■ INSTRUCTIONS FOR THE TASK ■
Find how many lines below hold "changed", then state that number by itself.

Edit tracking data
-=-=-=-=-

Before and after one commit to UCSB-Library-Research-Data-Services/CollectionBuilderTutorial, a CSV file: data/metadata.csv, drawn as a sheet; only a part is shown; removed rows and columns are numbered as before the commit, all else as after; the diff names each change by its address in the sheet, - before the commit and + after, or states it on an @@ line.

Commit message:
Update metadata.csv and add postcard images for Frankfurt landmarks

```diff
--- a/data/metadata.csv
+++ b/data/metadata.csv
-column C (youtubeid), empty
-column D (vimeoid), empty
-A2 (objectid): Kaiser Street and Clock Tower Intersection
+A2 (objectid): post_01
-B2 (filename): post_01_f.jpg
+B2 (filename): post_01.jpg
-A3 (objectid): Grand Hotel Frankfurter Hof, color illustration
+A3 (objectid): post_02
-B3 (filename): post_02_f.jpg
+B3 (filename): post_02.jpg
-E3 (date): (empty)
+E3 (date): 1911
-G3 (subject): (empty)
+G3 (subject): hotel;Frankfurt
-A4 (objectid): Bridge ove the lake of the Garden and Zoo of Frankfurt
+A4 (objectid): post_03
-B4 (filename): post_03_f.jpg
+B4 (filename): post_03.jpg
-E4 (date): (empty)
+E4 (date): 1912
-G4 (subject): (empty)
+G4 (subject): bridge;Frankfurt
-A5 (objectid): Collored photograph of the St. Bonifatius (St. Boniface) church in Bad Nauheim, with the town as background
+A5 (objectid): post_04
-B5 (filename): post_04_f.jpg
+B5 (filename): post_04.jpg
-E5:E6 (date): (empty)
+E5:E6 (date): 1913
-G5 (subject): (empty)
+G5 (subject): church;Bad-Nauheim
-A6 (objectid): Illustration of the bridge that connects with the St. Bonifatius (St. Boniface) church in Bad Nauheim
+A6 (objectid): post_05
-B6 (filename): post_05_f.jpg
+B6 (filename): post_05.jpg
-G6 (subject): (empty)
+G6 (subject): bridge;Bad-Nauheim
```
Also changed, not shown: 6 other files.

-=-=-=-=-

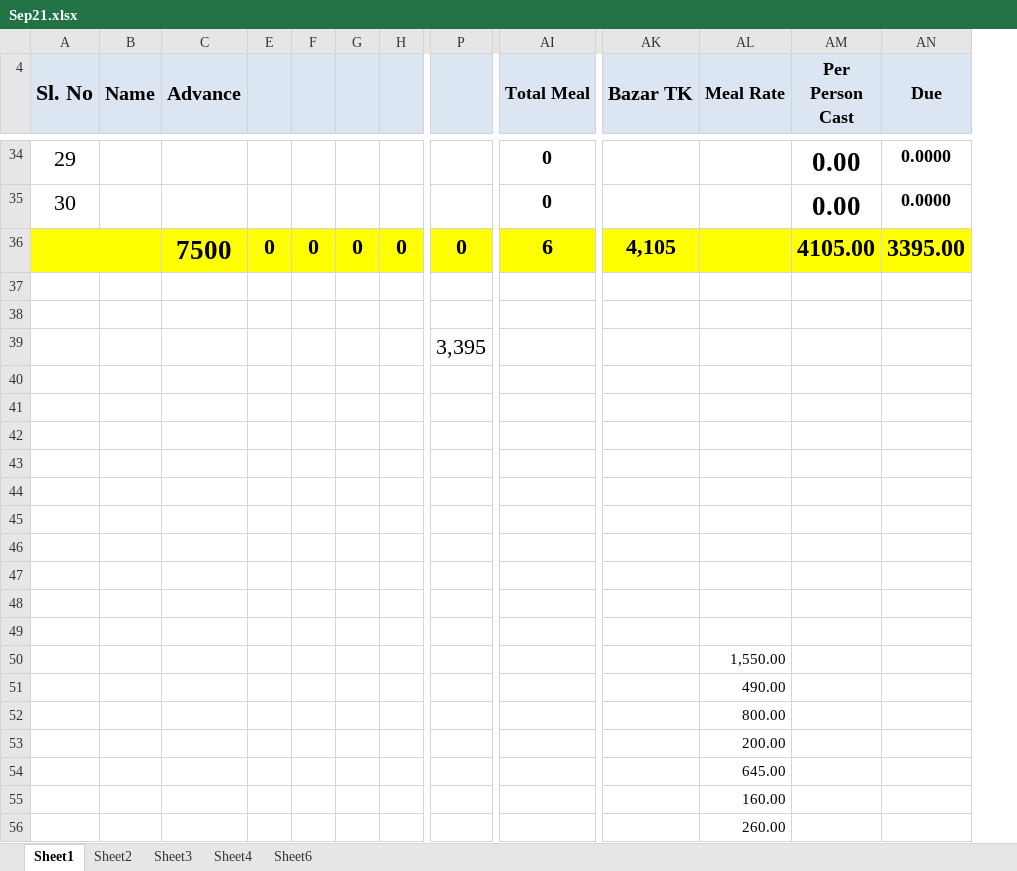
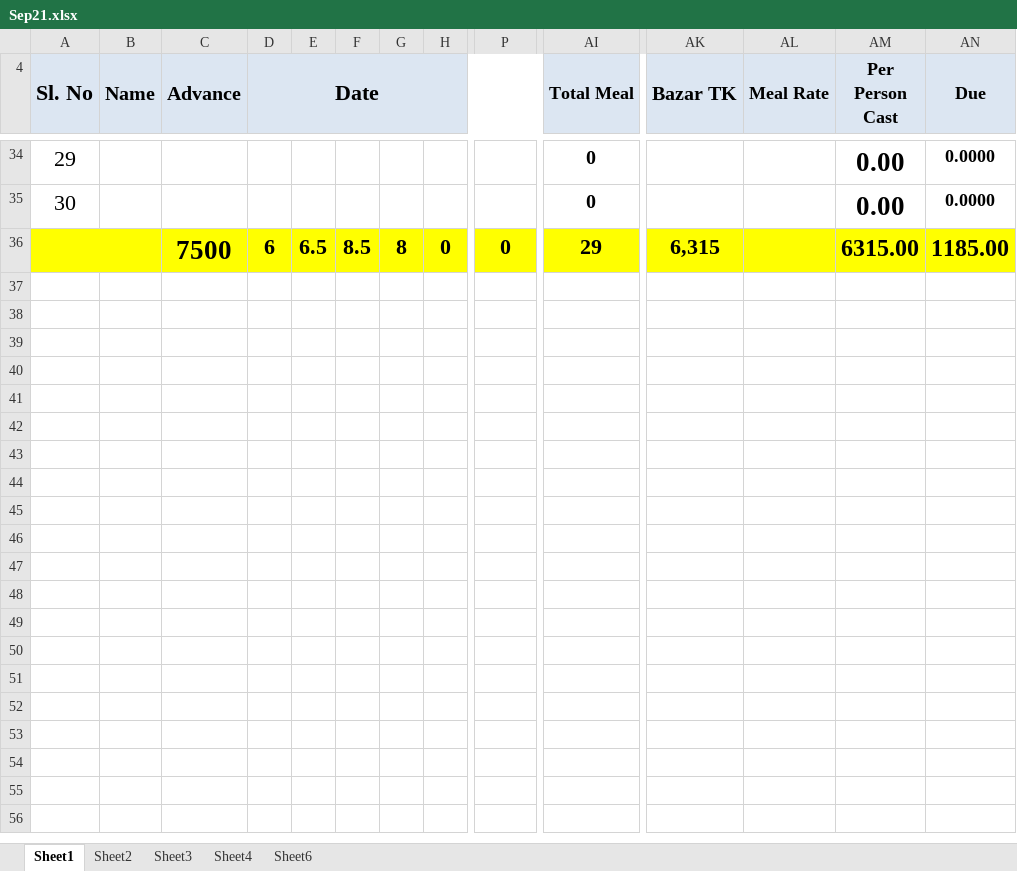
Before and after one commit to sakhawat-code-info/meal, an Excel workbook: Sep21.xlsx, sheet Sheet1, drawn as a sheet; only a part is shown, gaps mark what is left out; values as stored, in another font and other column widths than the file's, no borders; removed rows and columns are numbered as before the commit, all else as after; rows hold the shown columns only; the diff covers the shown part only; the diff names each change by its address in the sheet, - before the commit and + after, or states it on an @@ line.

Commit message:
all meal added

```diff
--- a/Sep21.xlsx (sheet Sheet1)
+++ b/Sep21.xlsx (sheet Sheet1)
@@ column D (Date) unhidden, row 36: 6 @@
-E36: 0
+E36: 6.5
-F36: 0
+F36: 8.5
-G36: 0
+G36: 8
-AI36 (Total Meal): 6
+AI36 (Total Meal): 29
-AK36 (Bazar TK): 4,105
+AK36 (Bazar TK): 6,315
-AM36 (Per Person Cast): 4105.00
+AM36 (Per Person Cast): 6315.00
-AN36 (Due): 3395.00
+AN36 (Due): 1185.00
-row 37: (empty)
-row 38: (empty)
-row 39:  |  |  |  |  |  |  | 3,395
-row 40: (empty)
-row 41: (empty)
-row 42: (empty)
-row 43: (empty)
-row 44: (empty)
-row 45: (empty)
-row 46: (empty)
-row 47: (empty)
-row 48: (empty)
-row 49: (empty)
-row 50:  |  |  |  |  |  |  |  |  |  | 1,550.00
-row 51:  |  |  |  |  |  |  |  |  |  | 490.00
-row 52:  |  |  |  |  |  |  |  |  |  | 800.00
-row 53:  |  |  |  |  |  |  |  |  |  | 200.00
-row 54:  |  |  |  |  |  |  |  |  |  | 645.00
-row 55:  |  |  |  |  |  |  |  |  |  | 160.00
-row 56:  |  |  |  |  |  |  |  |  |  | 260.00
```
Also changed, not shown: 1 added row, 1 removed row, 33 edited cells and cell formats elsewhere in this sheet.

-=-=-=-=-

■ RESULT OF THE TASK ■
2